Records from a dataset:
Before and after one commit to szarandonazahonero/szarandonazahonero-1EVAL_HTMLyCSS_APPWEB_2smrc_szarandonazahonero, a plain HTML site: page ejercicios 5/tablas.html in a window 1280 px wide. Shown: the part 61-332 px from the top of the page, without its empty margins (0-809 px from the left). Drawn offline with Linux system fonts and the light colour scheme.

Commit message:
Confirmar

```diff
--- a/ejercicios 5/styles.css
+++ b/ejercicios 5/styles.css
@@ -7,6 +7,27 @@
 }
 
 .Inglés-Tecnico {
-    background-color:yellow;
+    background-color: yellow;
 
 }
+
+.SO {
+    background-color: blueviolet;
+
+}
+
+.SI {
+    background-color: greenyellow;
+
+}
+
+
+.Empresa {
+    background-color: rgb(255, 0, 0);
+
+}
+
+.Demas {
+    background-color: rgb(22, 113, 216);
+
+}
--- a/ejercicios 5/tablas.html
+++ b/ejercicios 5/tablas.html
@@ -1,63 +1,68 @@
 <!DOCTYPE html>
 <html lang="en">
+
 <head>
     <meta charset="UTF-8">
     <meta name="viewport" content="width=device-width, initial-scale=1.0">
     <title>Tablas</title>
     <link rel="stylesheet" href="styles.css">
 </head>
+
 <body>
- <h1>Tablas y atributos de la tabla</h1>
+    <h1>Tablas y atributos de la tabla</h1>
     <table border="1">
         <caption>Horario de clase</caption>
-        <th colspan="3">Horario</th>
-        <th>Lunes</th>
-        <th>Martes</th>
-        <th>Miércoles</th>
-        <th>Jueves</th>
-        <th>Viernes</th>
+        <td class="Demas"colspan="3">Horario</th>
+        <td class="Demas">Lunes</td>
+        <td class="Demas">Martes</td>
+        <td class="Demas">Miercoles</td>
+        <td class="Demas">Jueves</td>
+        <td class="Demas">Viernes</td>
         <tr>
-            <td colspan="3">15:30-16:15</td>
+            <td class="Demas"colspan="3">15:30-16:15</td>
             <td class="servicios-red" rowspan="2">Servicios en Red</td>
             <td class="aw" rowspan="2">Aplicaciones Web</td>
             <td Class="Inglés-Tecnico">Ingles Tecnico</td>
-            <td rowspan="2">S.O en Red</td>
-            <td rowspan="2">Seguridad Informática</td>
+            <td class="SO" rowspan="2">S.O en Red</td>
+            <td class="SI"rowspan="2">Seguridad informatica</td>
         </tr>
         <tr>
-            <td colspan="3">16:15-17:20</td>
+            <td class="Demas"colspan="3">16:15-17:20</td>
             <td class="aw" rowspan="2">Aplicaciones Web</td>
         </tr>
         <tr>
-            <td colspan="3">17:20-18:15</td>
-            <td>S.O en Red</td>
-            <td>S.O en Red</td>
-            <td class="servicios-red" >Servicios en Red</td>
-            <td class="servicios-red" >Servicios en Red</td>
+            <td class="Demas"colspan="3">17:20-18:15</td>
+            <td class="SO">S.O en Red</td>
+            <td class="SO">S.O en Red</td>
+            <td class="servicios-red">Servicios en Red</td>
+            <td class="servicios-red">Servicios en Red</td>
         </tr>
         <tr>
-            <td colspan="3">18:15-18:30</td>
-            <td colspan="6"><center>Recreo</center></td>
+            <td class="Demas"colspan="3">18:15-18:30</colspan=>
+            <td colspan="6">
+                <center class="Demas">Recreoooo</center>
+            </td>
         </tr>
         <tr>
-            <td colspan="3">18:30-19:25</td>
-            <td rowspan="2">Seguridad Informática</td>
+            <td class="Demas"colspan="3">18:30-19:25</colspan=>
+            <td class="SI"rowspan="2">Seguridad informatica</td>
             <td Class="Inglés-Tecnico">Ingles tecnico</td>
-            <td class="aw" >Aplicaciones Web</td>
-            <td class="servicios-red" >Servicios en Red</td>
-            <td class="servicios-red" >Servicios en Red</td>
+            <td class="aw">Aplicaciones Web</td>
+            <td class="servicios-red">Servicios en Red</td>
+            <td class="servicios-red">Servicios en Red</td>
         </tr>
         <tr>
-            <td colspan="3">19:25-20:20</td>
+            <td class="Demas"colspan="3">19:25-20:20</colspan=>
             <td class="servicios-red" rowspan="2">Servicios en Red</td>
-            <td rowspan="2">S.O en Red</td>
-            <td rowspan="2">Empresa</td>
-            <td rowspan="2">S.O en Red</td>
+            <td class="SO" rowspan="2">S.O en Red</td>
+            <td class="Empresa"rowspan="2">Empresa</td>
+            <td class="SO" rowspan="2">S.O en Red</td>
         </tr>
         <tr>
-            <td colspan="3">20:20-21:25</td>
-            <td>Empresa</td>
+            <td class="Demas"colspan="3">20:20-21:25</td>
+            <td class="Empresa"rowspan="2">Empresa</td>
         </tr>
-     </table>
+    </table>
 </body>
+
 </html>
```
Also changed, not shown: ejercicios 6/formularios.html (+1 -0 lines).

__Directions__
For each line in the records that contains the word "Aplicaciones", make a copy.

__Task solution__
             <td class="aw" rowspan="2">Aplicaciones Web</td>
             <td class="aw" rowspan="2">Aplicaciones Web</td>
-            <td class="aw" >Aplicaciones Web</td>
+            <td class="aw">Aplicaciones Web</td>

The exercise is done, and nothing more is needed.